TASK
Collect from the data below each line with "material".

DATA UNDER STUDY
++++++++

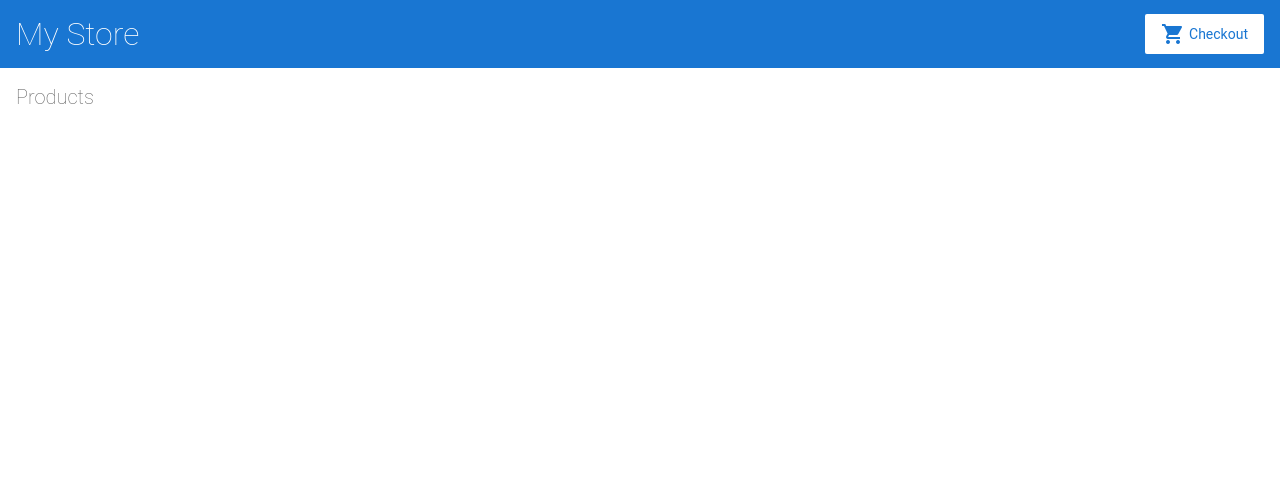
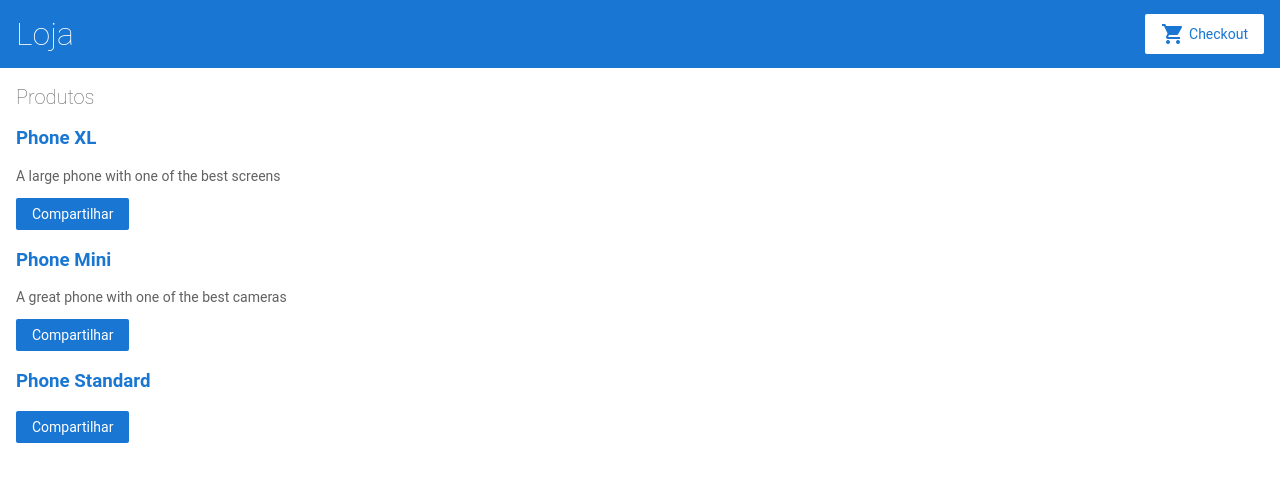
Before and after one commit to redrede/angular-o8ccam, an Angular app: page / in a window 1280 px wide. Shown: the top 482 px of the page. Built offline with nearby package versions, Linux system fonts and the light colour scheme.

Commit message:
2 files modified

```diff
--- a/src/app/product-list/product-list.component.html
+++ b/src/app/product-list/product-list.component.html
@@ -1,6 +1,18 @@
-<h2>Products</h2>
+<h2>Produtos</h2>
 
-
+<div *ngFor="let product of products">
+  <h3>
+    <a [title]="product.name + ' detalhes'">
+      {{product.name}}
+    </a>
+  </h3>
+  <p *ngIf="product.description">
+    {{ product.description }}
+  </p>
+  <button (click)="share()">
+    Compartilhar
+  </button>
+</div>
 <!--
 Copyright Google LLC. All Rights Reserved.
 Use of this source code is governed by an MIT-style license that
--- a/src/app/top-bar/top-bar.component.html
+++ b/src/app/top-bar/top-bar.component.html
@@ -1,8 +1,10 @@
 <a [routerLink]="['/']">
-  <h1>My Store</h1>
+  <h1>Loja</h1>
 </a>
 
-<a class="button fancy-button"><i class="material-icons">shopping_cart</i>Checkout</a>
+<a class="button fancy-button"
+  ><i class="material-icons">shopping_cart</i>Checkout</a
+>
 
 <!--
 Copyright Google LLC. All Rights Reserved.
```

++++++++

WRITTEN REPLY
-<a class="button fancy-button"><i class="material-icons">shopping_cart</i>Checkout</a>
+  ><i class="material-icons">shopping_cart</i>Checkout</a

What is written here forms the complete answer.